Wherever the word "like" appears in a line of the data, that line should be copied.

§

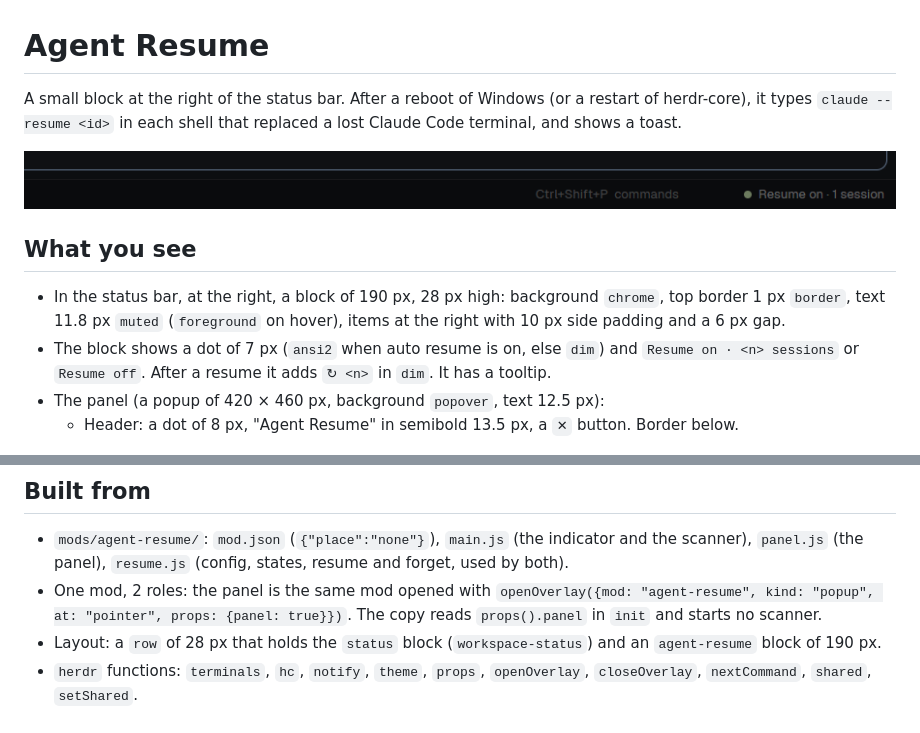
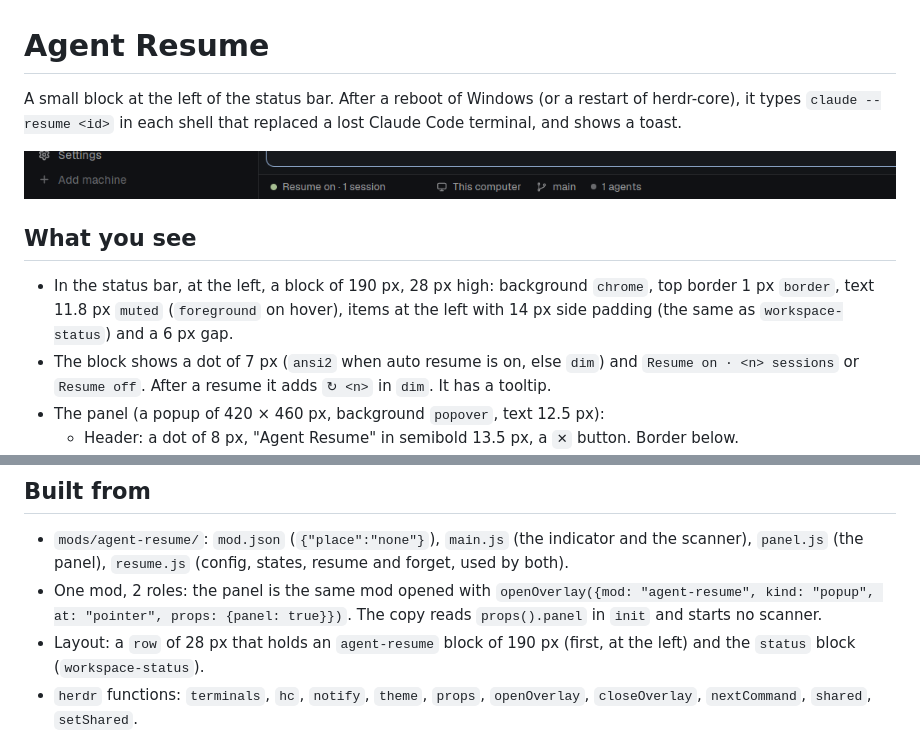
Before and after one commit to dougcunha/herdr-plugins, a Markdown page: agent-resume-app/RECIPE.md, 2 parts joined by grey strips. Drawn GitHub-style; pictures changed too: agent-resume-app/preview.png.

```diff
--- a/agent-resume-app/RECIPE.md
+++ b/agent-resume-app/RECIPE.md
@@ -1,6 +1,6 @@
 # Agent Resume
 
-A small block at the right of the status bar. After a reboot of Windows (or a
+A small block at the left of the status bar. After a reboot of Windows (or a
 restart of herdr-core), it types `claude --resume <id>` in each shell that
 replaced a lost Claude Code terminal, and shows a toast.
 
@@ -8,9 +8,10 @@ replaced a lost Claude Code terminal, and shows a toast.
 
 ## What you see
 
-- In the status bar, at the right, a block of 190 px, 28 px high: background
+- In the status bar, at the left, a block of 190 px, 28 px high: background
   `chrome`, top border 1 px `border`, text 11.8 px `muted` (`foreground` on
-  hover), items at the right with 10 px side padding and a 6 px gap.
+  hover), items at the left with 14 px side padding (the same as
+  `workspace-status`) and a 6 px gap.
 - The block shows a dot of 7 px (`ansi2` when auto resume is on, else `dim`)
   and `Resume on · <n> sessions` or `Resume off`. After a resume it adds
   `↻ <n>` in `dim`. It has a tooltip.
@@ -64,8 +65,8 @@ replaced a lost Claude Code terminal, and shows a toast.
 - One mod, 2 roles: the panel is the same mod opened with
   `openOverlay({mod: "agent-resume", kind: "popup", at: "pointer", props: {panel: true}})`.
   The copy reads `props().panel` in `init` and starts no scanner.
-- Layout: a `row` of 28 px that holds the `status` block
-  (`workspace-status`) and an `agent-resume` block of 190 px.
+- Layout: a `row` of 28 px that holds an `agent-resume` block of 190 px
+  (first, at the left) and the `status` block (`workspace-status`).
 - `herdr` functions: `terminals`, `hc`, `notify`, `theme`, `props`,
   `openOverlay`, `closeOverlay`, `nextCommand`, `shared`, `setShared`.
 - `hooks/herdr-claude-resume.ps1`, a Claude Code hook:
```
Also changed, not shown: agent-resume-app/README.md (+6 -3 lines), 1 other file.
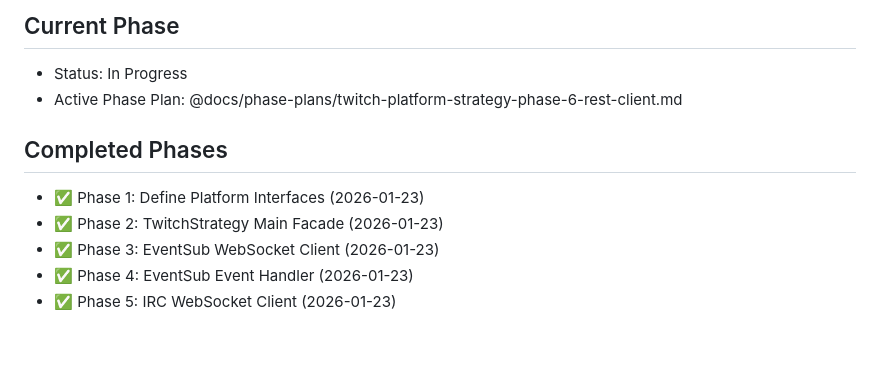
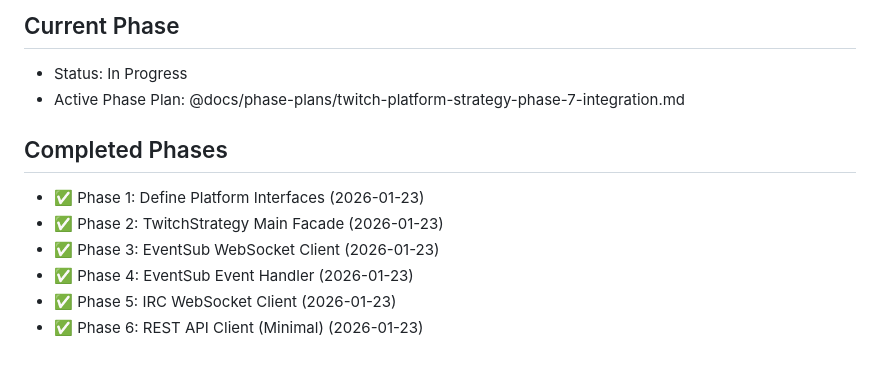
Before and after one commit to underscoreTells/streaming-enhancement-sweet-v3, a Markdown page: docs/feature-plans/twitch-platform-strategy.md, the part around the change. GitHub-like rendering.

```diff
--- a/docs/feature-plans/twitch-platform-strategy.md
+++ b/docs/feature-plans/twitch-platform-strategy.md
@@ -142,7 +142,7 @@ DaemonApp → TwitchStrategy → EventSubClient → EventSubHandler → Shared m
 ## Current Phase
 
 - Status: In Progress
-- Active Phase Plan: @docs/phase-plans/twitch-platform-strategy-phase-6-rest-client.md
+- Active Phase Plan: @docs/phase-plans/twitch-platform-strategy-phase-7-integration.md
 
 ## Completed Phases
 
@@ -151,3 +151,4 @@ DaemonApp → TwitchStrategy → EventSubClient → EventSubHandler → Shared m
 - ✅ Phase 3: EventSub WebSocket Client (2026-01-23)
 - ✅ Phase 4: EventSub Event Handler (2026-01-23)
 - ✅ Phase 5: IRC WebSocket Client (2026-01-23)
+- ✅ Phase 6: REST API Client (Minimal) (2026-01-23)
```
Also changed, not shown: docs/PLAN.md (+2 -1 lines).
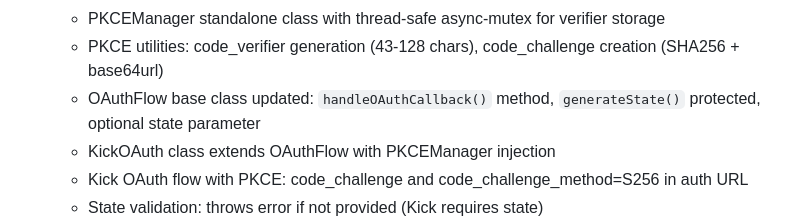
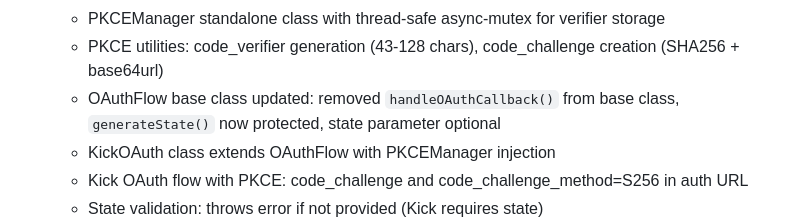
Before and after one commit to underscoreTells/streaming-enhancement-sweet-v3, a Markdown page: docs/feature-plans/oauth-flow-keystore.md, the part around the change. Rendered like a GitHub page.

Commit message:
docs(oauth): clarify OAuthFlow base class changes in PKCE implementation

```diff
--- a/docs/feature-plans/oauth-flow-keystore.md
+++ b/docs/feature-plans/oauth-flow-keystore.md
@@ -610,7 +610,7 @@ packages/
   - All 33 KickOAuth unit tests passing (122 total platform tests including previous phases)
   - PKCEManager standalone class with thread-safe async-mutex for verifier storage
   - PKCE utilities: code_verifier generation (43-128 chars), code_challenge creation (SHA256 + base64url)
-  - OAuthFlow base class updated: `handleOAuthCallback()` method, `generateState()` protected, optional state parameter
+  - OAuthFlow base class updated: removed `handleOAuthCallback()` from base class, `generateState()` now protected, state parameter optional
   - KickOAuth class extends OAuthFlow with PKCEManager injection
   - Kick OAuth flow with PKCE: code_challenge and code_challenge_method=S256 in auth URL
   - State validation: throws error if not provided (Kick requires state)
```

§

§ **RESULT OF THIS EXERCISE**
Before and after one commit to underscoreTells/streaming-enhancement-sweet-v3, a Markdown page: docs/feature-plans/twitch-platform-strategy.md, the part around the change. GitHub-like rendering.
Before and after one commit to underscoreTells/streaming-enhancement-sweet-v3, a Markdown page: docs/feature-plans/oauth-flow-keystore.md, the part around the change. Rendered like a GitHub page.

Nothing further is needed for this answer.